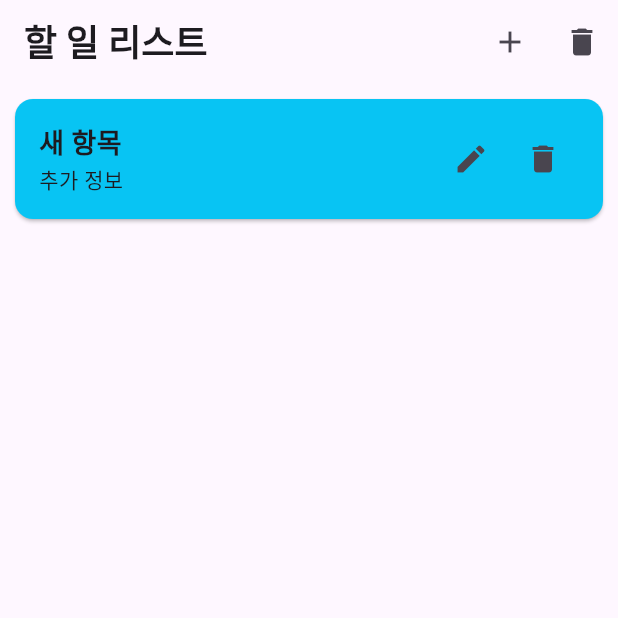
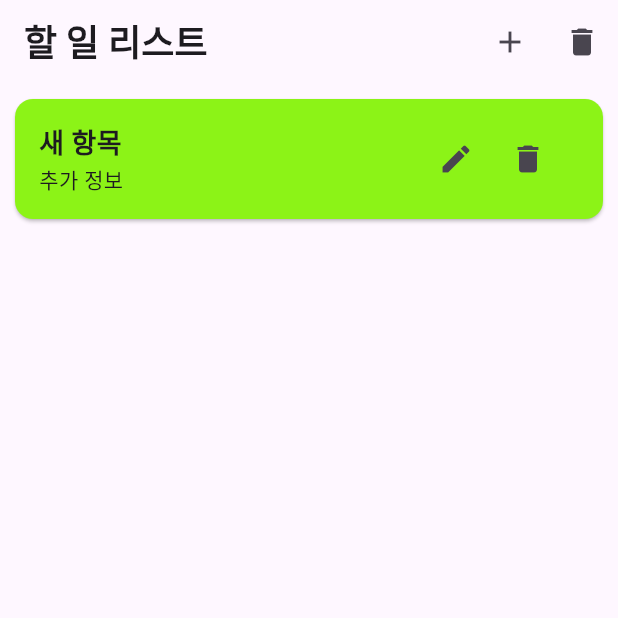
Before and after one commit to Deugdeugi/CardList, a Flutter app: the screen it shows after launch, after a tap on the "add" icon, on a phone screen of 412 x 824 dp, the top half of it. Run offline on Flutter 3.47's test engine with Material 3 defaults, Android fonts, the light colour scheme and no system bars; our stand-ins replace flutter_linkify, shared_preferences.

Commit message:
Modified the order so that the order can be changed by dragging the list items
- 리스트 항목을 드래그하여 순서 변경 가능하도록 수정함
- 리스트 항목 각각이 배경색 속성을 가지도록 수정함

Todo
- 오른쪽 옆 '=' 버튼 대신 항목 자체를 드래그하여 순서 변경되도록 수정

```diff
--- a/lib/main.dart
+++ b/lib/main.dart
@@ -4,15 +4,6 @@ import 'package:provider/provider.dart';
 import 'provider/item_provider.dart';
 
 const numOfColumn = 1;
-const List<Color> colors = [
-  Color.fromARGB(255, 8, 196, 243),
-  Color.fromARGB(255, 236, 228, 114),
-  Color.fromARGB(255, 140, 243, 23),
-  Color.fromARGB(255, 209, 136, 238),
-  Color.fromARGB(255, 233, 81, 119),
-  Color.fromARGB(255, 223, 92, 201),
-  Color.fromARGB(255, 76, 238, 162),
-];
 
 void main() {
   runApp(
@@ -76,10 +67,7 @@ class _CardListState extends State<CardList> {
               TextButton(
                 child: const Text('삭제'),
                 onPressed: () {
-                  setState(() {
                   itemProvider.removeItem(index);
-                    saveItems();
-                  });
                   Navigator.of(context).pop();
                   ScaffoldMessenger.of(context).showSnackBar(
                     const SnackBar(content: Text('리스트 항목이 삭제되었습니다.')),
@@ -109,10 +97,7 @@ class _CardListState extends State<CardList> {
               TextButton(
                 child: const Text('삭제'),
                 onPressed: () {
-                  setState(() {
                   itemProvider.clearItems();
-                    saveItems();
-                  });
                   Navigator.of(context).pop();
                   ScaffoldMessenger.of(context).showSnackBar(
                     const SnackBar(content: Text('모든 리스트 항목이 삭제되었습니다.')),
@@ -196,26 +181,36 @@ class _CardListState extends State<CardList> {
           ),
         ],
       ),
-      body: ListView.builder(
-        itemCount: (itemProvider.items.length / numOfColumn).ceil(),
-        itemBuilder: (context, index) {
-          int startIndex = index * numOfColumn;
-          return Row(
-            mainAxisAlignment: MainAxisAlignment.spaceEvenly,
-            children: List.generate(numOfColumn, (i) {
-              int itemIndex = startIndex + i;
-              if (itemIndex < itemProvider.items.length) {
-                return Expanded(
+      body: ReorderableListView(
+        onReorder: (oldIndex, newIndex) {
+          if (newIndex > oldIndex) newIndex--;
+          final item = itemProvider.removeItem(oldIndex);
+          itemProvider.insertItem(newIndex, item);
+        },
+        children: List.generate(itemProvider.items.length, (index) {
+          return LongPressDraggable(
+            key: ValueKey(itemProvider.items[index]), // Unique key for each item
+            data: itemProvider.items[index],
+            feedback: Material(
+              child: Card(
+                color: Color(int.parse(itemProvider.items[index].color, radix: 16)),
+                child: Padding(
+                  padding: const EdgeInsets.all(16.0),
+                  child: Text(itemProvider.items[index].title),
+                ),
+              ),
+            ),
+            childWhenDragging: Container(), // Placeholder while dragging
             child: GestureDetector(
               onTap: () {
                 Navigator.push(
                   context,
-                        MaterialPageRoute(builder: (context) => DetailPage(item: itemProvider.items[itemIndex], itemIndex: itemIndex)),
+                  MaterialPageRoute(builder: (context) => DetailPage(item: itemProvider.items[index], itemIndex: index)),
                 );
               },
               child: Card(
                 margin: const EdgeInsets.all(10.0),
-                      color: colors.isNotEmpty ? colors[itemIndex % colors.length] : Colors.white,
+                color: Color(int.parse(itemProvider.items[index].color, radix: 16)),
                 child: Padding(
                   padding: const EdgeInsets.all(16.0),
                   child: Row(
@@ -225,8 +220,8 @@ class _CardListState extends State<CardList> {
                         child: Column(
                           crossAxisAlignment: CrossAxisAlignment.start,
                           children: [
-                                  Text(itemProvider.items[itemIndex].title, overflow: TextOverflow.ellipsis, style: const TextStyle(fontSize: 18, fontWeight: FontWeight.bold)),
-                                  Text(itemProvider.items[itemIndex].details, overflow: TextOverflow.ellipsis, style: const TextStyle(fontSize: 14)),
+                            Text(itemProvider.items[index].title, overflow: TextOverflow.ellipsis, style: const TextStyle(fontSize: 18, fontWeight: FontWeight.bold)),
+                            Text(itemProvider.items[index].details, overflow: TextOverflow.ellipsis, style: const TextStyle(fontSize: 14)),
                           ],
                         ),
                       ),
@@ -234,29 +229,25 @@ class _CardListState extends State<CardList> {
                         children: [
                           IconButton(
                             icon: const Icon(Icons.edit),
-                                  onPressed: () => editItem(itemIndex),
+                            onPressed: () => editItem(index),
                             tooltip: '항목 수정',
                           ),
                           IconButton(
                             icon: const Icon(Icons.delete),
-                                  onPressed: () => removeItem(itemIndex),
+                            onPressed: () => removeItem(index),
                             tooltip: '항목 삭제',
+                          ),
+                          const SizedBox(width: 10,)
+                        ],
                       ),
                     ],
                   ),
-                          ],
-                        )
                 ),
               ),
             ),
           );
-              } else {
-                return Expanded(child: Container());
-              }
         }),
-          );
-        },
-      ),
+      )
     );
   }
 }
--- a/lib/provider/item_model.dart
+++ b/lib/provider/item_model.dart
@@ -1,6 +1,7 @@
 class Item {
   String title;
   String details;
+  String color;
 
-  Item({required this.title, required this.details});
+  Item({required this.title, required this.details, required this.color});
 }
--- a/lib/provider/item_provider.dart
+++ b/lib/provider/item_provider.dart
@@ -1,11 +1,27 @@
+import 'dart:math';
+
 import 'package:flutter/material.dart';
 import 'package:shared_preferences/shared_preferences.dart';
 import 'item_model.dart';
 
 class ItemProvider with ChangeNotifier {
   List<Item> _items = [];
+  List<Item> get items => _items;
 
-  List<Item> get items => _items;
+  final List<String> colors = [
+    'FF08C4F3',
+    'FFECE472',
+    'FF8CF317',
+    'FFD188EE',
+    'FFE95177',
+    'FFDF5CC9',
+    'FF4CEEA2',
+  ];
+
+  String getRandomColor(List<String> colors) {
+    final random = Random();
+    return colors[random.nextInt(colors.length)];
+  }
 
   Future<void> loadItems() async {
     SharedPreferences prefs = await SharedPreferences.getInstance();
@@ -13,7 +29,7 @@ class ItemProvider with ChangeNotifier {
     if (savedItems != null) {
       _items = savedItems.map((item) {
         final parts = item.split('|');
-        return Item(title: parts[0], details: parts.length > 1 ? parts[1] : '');
+        return Item(title: parts[0], details: parts.length > 1 ? parts[1] : '', color: parts.length > 2 ? parts[2] : 'FFFFFFFF');
       }).toList();
     }
     notifyListeners();
@@ -21,20 +37,22 @@ class ItemProvider with ChangeNotifier {
 
   Future<void> saveItems() async {
     SharedPreferences prefs = await SharedPreferences.getInstance();
-    List<String> savedItems = _items.map((item) => '${item.title}|${item.details}').toList();
+    List<String> savedItems = _items.map((item) => '${item.title}|${item.details}|${item.color}').toList();
     prefs.setStringList('items', savedItems);
   }
 
   void addItem() {
-    _items.add(Item(title: '새 항목', details: '추가 정보'));
+    _items.add(Item(title: '새 항목', details: '추가 정보', color: getRandomColor(colors)));
     saveItems();
     notifyListeners();
   }
 
-  void removeItem(int index) {
-    _items.removeAt(index);
+  Item removeItem(int index) {
+    Item deleteItem = _items.removeAt(index);
     saveItems();
     notifyListeners();
+
+    return deleteItem;
   }
 
   void clearItems() {
@@ -49,4 +67,10 @@ class ItemProvider with ChangeNotifier {
     saveItems();
     notifyListeners();
   }
+
+  void insertItem(int newIndex, Item item) {
+    _items.insert(newIndex, item);
+    saveItems();
+    notifyListeners();
+  }
 }
```
Lines whose indentation alone changed are shown as unchanged.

• [What you should do] List the lines of the material in which the word "newIndex" occurs.

• [Response area]
+        onReorder: (oldIndex, newIndex) {
+          if (newIndex > oldIndex) newIndex--;
+          itemProvider.insertItem(newIndex, item);
+  void insertItem(int newIndex, Item item) {
+    _items.insert(newIndex, item);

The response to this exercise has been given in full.